According to a press release by Vanderbilt University, the researchers found that test subjects “overwhelmingly viewed the actors using the electronic calendars as being more authoritative.” Additionally, one of the authors said that “actually being able to operate the devices really isn’t all that important, provided you know enough to look reasonably competent. ‘Just possession is 90 percent of the game,’ he said. ‘And there are maybe 10 percent of situations where you have to display the ability to use it.’”

We here at the Baffler don’t know what “electronic calendars” the actors were shown using, or which actors were employed for this task (we’re hoping Michael Douglas, or maybe Steve Guttenberg), or why this press release feels like it’s about thirty years old.

But we do know that it reminds us of a very sharp piece from our archives, published in Issue 8, back in 1996, about the tyranny of the Franklin Planner. Remember those? They were an expensive, complicated status symbol that required their users to learn a whole new lexicon of corporate-aspirational gibberish—many present-day analogues come to mind. Jennifer Brostrom called the Franklin system “something quintessentially American—simultaneously wholesome and insane.”

Here’s an excerpt of her salvo, “The Time Management Gospel,” online now for the first time:

The tape-recorded voice of Franklin CEO and Chairman Hyrum Smith surges and wanes like a televised sermon throughout his seminar on “How to Use the Franklin Planner.” The rhetoric of power and control dominate the seminar: “[With the Franklin method] you’ll not only scare yourself, you’ll intimidate everyone on your block!” He chides an employee who earns $600,000 with the comment, “Well, if you ever got organized, you’d really be dangerous.” While clichéd appeals to aggression flood the business world, Smith’s power rhetoric is remarkable in its pettiness. “[What] gives you power,” he drones, is “knowing where the information is [in your Planner].” Forget charisma and daring; the Franklin system extols the robotic—mindless efficiency, synchronization, and precision.

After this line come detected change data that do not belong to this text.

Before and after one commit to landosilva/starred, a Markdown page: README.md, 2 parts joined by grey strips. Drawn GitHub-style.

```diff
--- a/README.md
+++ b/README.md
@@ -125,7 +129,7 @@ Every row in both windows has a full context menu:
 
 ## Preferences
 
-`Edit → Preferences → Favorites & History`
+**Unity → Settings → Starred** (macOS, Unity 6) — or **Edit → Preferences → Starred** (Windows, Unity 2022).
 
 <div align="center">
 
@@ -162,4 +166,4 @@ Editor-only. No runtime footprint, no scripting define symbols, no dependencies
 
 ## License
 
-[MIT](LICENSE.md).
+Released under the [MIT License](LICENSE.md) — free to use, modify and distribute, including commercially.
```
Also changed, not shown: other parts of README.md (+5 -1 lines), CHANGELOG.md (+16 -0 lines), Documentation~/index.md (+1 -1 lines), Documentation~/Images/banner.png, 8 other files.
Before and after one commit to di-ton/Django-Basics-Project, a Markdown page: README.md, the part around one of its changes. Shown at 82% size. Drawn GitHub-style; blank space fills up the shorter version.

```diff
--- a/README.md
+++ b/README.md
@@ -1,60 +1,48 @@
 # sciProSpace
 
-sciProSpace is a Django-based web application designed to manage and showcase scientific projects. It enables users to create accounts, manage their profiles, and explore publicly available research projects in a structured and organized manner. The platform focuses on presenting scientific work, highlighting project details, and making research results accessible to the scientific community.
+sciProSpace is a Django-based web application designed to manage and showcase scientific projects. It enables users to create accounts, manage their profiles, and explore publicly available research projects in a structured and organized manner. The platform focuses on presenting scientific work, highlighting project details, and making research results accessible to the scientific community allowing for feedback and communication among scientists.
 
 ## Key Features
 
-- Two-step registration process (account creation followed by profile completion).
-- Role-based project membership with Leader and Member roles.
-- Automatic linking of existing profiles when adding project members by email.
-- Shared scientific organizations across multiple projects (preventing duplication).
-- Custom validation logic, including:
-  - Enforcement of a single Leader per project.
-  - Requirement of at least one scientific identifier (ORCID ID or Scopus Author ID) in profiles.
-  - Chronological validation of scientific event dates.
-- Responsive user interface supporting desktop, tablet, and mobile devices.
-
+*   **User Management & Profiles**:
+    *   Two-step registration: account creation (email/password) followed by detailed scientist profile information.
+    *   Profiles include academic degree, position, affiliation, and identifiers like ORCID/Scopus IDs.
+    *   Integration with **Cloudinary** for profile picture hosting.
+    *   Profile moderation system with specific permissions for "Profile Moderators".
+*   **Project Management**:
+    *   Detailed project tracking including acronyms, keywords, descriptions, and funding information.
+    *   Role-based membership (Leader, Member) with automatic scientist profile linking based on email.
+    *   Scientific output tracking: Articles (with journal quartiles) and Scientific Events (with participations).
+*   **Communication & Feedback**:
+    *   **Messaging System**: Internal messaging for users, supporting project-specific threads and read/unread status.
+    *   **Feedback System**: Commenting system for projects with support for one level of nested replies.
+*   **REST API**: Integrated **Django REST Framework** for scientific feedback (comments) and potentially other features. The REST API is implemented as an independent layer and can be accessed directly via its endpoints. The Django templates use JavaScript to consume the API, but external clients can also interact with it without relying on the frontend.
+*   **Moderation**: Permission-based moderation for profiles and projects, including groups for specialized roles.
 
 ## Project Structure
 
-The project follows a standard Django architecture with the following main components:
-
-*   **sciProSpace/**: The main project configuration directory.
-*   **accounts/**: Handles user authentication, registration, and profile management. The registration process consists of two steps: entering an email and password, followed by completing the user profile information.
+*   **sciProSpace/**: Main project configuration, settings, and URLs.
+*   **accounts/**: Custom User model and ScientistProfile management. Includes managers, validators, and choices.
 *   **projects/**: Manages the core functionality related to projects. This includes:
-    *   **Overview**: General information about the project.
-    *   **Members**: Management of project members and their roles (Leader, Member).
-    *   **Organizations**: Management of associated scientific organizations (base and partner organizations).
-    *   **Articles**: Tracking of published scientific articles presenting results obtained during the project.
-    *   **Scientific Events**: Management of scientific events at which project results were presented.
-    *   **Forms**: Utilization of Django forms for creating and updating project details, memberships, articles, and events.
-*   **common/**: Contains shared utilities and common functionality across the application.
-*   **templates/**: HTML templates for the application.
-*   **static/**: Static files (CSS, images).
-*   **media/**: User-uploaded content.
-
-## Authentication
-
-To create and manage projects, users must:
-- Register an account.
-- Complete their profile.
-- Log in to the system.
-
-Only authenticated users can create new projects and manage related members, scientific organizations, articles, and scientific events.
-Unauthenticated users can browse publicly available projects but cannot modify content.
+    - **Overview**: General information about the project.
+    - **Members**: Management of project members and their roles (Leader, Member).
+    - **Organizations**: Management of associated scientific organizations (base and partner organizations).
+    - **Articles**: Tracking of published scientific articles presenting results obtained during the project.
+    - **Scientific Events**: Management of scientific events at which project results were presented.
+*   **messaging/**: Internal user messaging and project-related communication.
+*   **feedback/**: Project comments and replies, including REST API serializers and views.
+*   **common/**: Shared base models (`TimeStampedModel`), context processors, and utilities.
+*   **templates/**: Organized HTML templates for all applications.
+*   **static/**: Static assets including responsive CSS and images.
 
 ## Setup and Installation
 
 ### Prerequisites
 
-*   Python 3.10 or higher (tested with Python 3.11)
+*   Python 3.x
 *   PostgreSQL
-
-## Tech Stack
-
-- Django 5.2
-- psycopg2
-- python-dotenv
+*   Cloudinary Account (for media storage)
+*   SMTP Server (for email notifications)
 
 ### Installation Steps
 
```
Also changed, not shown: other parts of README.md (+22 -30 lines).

In one example of what he apparently considers to be an impressive managerial show of force, Smith suggests that a supervisor could “stun” an employee by successfully following through on a promise to call him in ten days at exactly 8:43. “Will you be thinking about that call for the next ten days? No way. It’ll resurface in the Planner,” he says. Smith takes a slightly sadistic pleasure in the ability to annoy people with perfection. “Actually, you’ll start to drive people crazy,” he says cheerfully. “You won’t forget anything.”

Not one to risk being accused of neurosis or compulsion, Smith reluctantly admits that sometimes “we need to vegetate for an hour or two,” although he blithely assumes that “we’re constantly fighting the emotion of guilt all the time we’re doing it.” Fortunately, the Franklin Planner also provides absolution for time management transgressions. Witness the case of the executive who arrives home after a long day at work only to discover a family crisis that demands his undivided attention. What a dilemma! He had several tasks already planned for that evening! What to do? Not to worry, says Smith. “The first thing you do is go to the planner and move the tasks [to another day] . . . . You’re still in control.” By forwarding tasks to another day in the Planner, he claims, “the guilt goes away.”

The tools may have changed since 1996, but the business world’s absurd ideal of micromanaging one’s every waking moment and motivation certainly hasn’t gone anywhere. Read Brostrom’s whole hilarious, and in many ways timeless, piece online here.